• **To do**
Where the data below has the string "celular", return the whole line.

• **Supplied information**
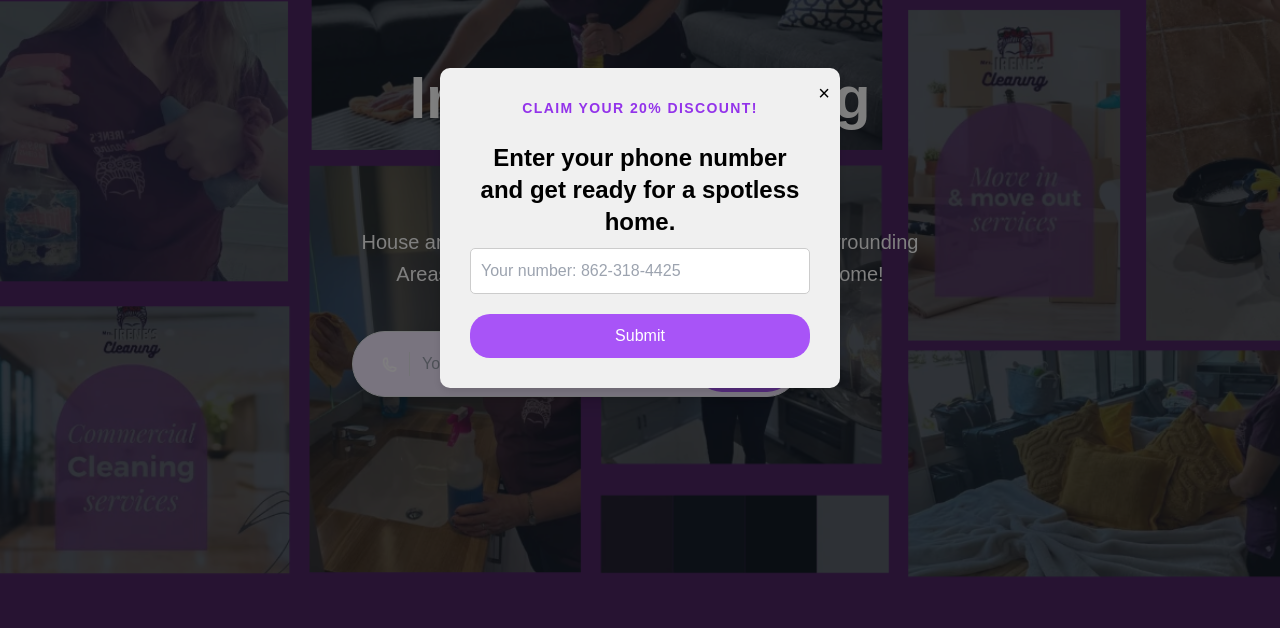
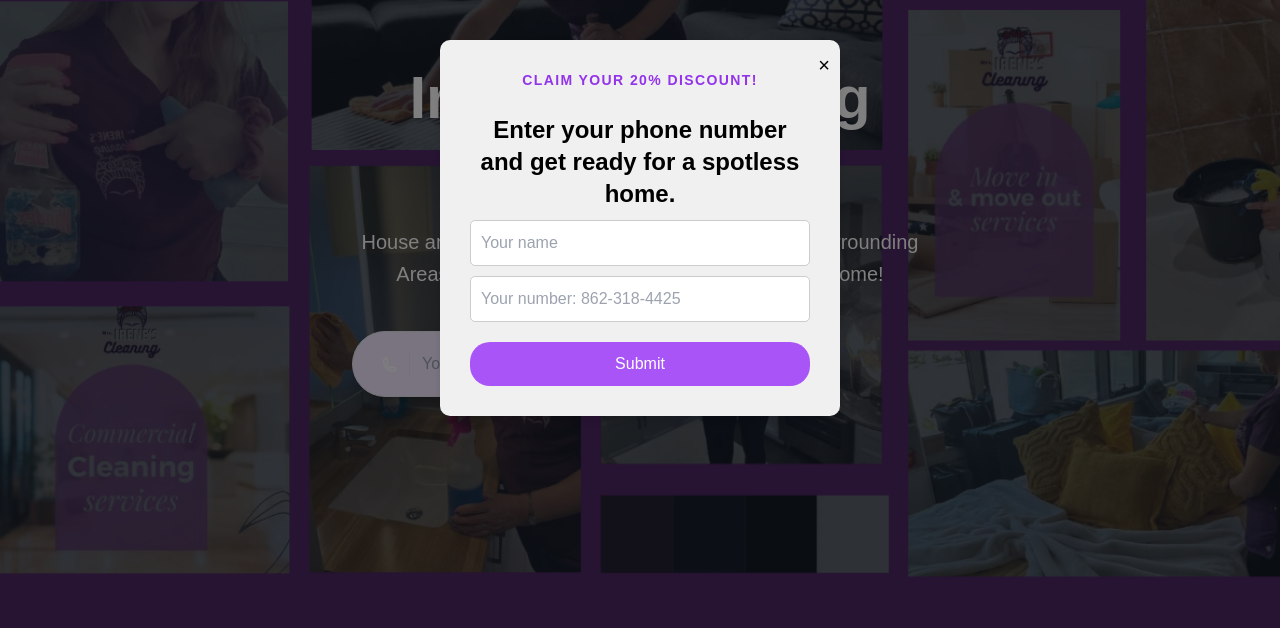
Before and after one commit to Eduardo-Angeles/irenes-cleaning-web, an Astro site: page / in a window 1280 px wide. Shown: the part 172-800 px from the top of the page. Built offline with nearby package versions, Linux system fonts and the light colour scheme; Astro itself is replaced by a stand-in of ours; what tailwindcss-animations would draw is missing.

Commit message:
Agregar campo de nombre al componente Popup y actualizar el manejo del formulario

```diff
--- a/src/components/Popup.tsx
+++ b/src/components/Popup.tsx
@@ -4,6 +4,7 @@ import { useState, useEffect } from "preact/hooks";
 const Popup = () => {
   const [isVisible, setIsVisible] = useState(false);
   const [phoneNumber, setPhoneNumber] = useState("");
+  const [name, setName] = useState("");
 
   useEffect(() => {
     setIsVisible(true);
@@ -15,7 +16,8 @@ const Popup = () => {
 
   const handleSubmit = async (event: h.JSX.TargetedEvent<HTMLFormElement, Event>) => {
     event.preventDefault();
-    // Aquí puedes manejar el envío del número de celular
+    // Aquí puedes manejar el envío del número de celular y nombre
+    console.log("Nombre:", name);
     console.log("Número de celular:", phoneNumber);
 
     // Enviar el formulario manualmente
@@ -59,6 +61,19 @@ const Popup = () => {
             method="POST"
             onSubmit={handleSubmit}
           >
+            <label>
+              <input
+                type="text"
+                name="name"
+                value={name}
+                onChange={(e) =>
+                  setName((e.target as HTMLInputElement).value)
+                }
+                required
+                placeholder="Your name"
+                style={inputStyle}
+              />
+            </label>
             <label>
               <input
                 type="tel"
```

• **Solved exercise**
-    // Aquí puedes manejar el envío del número de celular
+    // Aquí puedes manejar el envío del número de celular y nombre
     console.log("Número de celular:", phoneNumber);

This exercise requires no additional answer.